◆ About this task
The word "other" marks the lines to copy; find all of them in the entries below.

◆ Input

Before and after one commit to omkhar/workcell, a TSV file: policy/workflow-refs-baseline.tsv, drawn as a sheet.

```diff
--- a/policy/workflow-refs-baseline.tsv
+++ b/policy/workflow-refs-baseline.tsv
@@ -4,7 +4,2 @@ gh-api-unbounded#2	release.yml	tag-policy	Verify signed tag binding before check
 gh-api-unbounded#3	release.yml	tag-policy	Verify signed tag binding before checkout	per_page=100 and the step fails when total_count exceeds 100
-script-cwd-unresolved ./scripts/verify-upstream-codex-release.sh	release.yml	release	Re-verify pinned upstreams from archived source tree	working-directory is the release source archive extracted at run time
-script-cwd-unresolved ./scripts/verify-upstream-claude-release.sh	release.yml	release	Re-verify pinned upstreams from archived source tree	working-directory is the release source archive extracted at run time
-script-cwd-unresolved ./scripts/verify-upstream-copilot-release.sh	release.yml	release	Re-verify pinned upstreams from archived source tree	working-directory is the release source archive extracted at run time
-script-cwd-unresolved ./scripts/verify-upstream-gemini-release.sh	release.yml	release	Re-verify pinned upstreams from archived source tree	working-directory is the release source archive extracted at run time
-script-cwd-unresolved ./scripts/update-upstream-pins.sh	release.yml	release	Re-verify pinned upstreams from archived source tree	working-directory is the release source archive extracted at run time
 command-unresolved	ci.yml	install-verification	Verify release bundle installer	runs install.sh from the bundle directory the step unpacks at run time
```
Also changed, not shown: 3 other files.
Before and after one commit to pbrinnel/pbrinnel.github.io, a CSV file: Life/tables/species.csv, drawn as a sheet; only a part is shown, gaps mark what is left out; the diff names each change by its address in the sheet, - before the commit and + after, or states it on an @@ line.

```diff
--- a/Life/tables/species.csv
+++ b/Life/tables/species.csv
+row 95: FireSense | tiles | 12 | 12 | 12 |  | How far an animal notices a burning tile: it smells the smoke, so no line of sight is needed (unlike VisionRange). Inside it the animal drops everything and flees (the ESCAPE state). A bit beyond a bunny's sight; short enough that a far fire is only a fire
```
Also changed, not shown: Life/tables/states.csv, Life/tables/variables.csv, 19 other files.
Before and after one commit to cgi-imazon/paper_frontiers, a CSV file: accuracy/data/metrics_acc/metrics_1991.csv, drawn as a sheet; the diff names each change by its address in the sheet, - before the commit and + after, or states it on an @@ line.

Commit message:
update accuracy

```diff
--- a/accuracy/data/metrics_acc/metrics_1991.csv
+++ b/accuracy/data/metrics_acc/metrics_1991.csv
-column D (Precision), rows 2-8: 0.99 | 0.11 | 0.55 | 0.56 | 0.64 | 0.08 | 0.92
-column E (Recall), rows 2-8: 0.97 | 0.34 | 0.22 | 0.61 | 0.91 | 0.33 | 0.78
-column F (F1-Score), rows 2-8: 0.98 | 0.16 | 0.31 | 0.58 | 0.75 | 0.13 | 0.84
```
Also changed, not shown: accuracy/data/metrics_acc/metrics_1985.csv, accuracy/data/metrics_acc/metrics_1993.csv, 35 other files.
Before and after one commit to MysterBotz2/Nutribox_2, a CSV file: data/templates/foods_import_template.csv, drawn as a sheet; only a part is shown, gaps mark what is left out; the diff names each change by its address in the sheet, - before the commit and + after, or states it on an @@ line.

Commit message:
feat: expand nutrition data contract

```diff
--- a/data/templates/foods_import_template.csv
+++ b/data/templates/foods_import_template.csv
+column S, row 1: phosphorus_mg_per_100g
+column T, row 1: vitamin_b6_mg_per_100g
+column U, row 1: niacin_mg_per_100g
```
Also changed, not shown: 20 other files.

◆ Result for this task
Also changed, not shown: 3 other files.
Also changed, not shown: Life/tables/states.csv, Life/tables/variables.csv, 19 other files.
Also changed, not shown: accuracy/data/metrics_acc/metrics_1985.csv, accuracy/data/metrics_acc/metrics_1993.csv, 35 other files.
Also changed, not shown: 20 other files.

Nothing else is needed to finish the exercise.